Requirement:
Out of the lines below, please list those that hold the string "logic".

Before-and-after change data
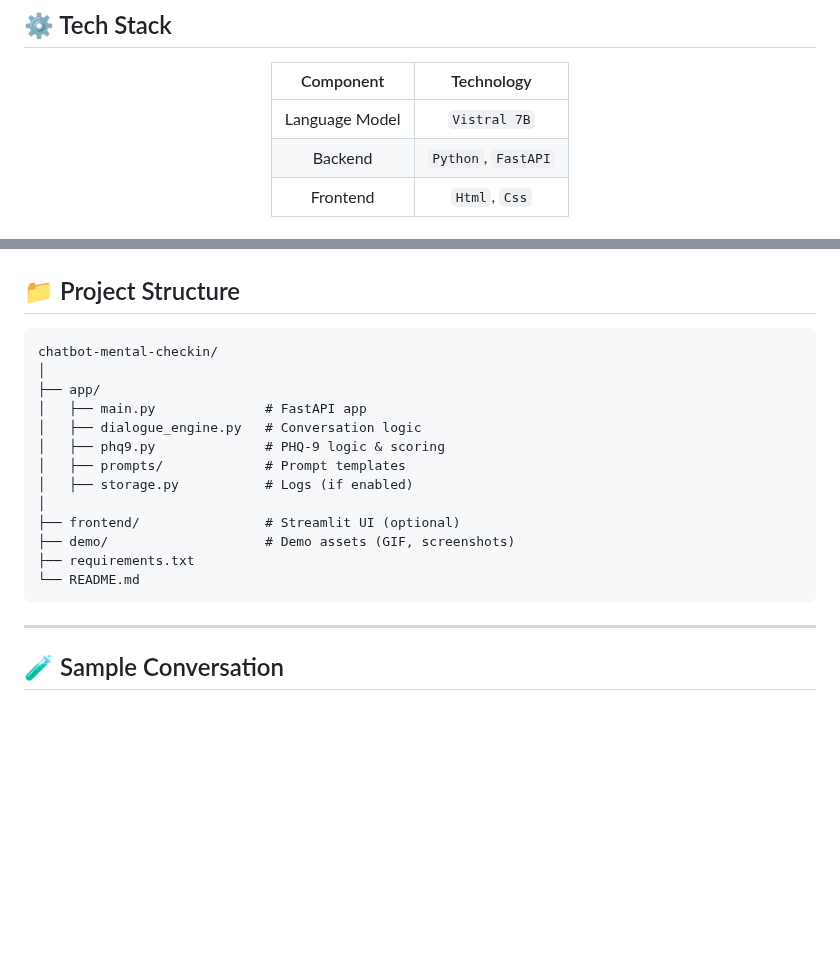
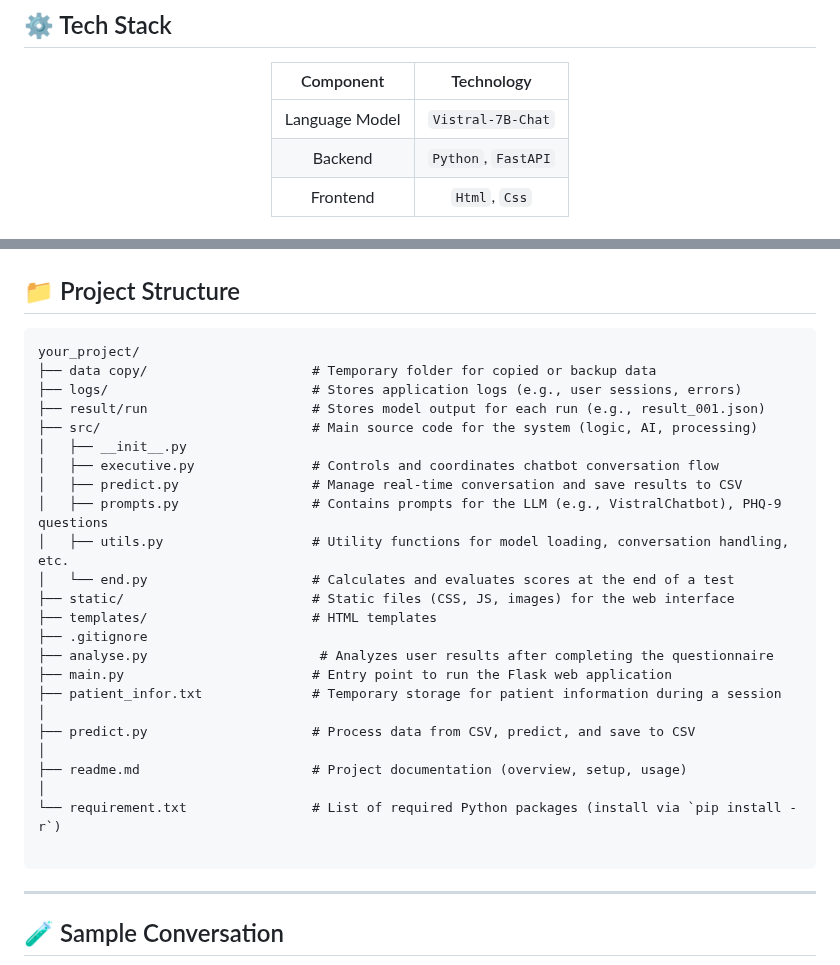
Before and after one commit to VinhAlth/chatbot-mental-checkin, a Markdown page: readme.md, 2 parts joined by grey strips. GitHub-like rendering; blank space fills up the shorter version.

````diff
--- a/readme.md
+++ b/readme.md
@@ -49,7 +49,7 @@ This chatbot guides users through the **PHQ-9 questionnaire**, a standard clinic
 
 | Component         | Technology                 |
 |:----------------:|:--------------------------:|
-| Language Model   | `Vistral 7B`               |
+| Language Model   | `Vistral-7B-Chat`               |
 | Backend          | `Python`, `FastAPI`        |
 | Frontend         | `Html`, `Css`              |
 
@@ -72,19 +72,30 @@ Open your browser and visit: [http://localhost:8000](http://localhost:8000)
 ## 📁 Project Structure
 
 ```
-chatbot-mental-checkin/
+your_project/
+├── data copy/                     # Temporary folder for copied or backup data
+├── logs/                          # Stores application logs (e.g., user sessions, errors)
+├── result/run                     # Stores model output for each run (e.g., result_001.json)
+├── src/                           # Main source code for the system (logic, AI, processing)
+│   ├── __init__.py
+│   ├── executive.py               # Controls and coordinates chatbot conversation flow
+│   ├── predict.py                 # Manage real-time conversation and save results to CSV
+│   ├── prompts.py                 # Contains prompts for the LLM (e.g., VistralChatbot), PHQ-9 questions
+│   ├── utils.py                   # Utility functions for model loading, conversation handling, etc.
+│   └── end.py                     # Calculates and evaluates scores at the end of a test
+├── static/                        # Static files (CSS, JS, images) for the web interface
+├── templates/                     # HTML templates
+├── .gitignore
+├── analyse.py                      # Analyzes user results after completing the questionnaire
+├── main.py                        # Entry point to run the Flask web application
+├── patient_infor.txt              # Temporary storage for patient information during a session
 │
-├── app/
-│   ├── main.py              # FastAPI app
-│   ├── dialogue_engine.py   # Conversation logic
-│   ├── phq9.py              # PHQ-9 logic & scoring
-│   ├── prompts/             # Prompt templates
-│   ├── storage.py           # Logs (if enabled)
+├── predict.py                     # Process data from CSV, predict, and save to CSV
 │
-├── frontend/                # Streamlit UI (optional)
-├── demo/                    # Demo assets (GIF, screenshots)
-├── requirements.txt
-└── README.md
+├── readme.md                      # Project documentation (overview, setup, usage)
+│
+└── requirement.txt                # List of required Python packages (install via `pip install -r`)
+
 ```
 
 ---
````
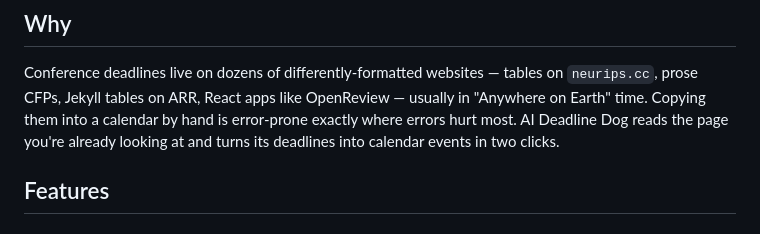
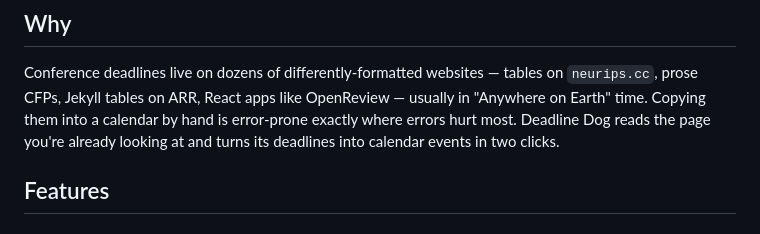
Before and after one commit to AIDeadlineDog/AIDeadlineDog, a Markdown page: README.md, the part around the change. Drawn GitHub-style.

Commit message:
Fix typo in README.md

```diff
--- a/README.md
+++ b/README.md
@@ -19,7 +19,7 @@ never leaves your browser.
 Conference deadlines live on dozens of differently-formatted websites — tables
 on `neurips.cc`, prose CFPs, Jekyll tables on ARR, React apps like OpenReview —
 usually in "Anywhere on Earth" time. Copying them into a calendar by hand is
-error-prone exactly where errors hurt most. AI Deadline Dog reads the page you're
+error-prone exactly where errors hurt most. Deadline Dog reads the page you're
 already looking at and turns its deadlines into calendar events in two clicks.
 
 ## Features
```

Finished task:
+├── src/                           # Main source code for the system (logic, AI, processing)
-│   ├── dialogue_engine.py   # Conversation logic
-│   ├── phq9.py              # PHQ-9 logic & scoring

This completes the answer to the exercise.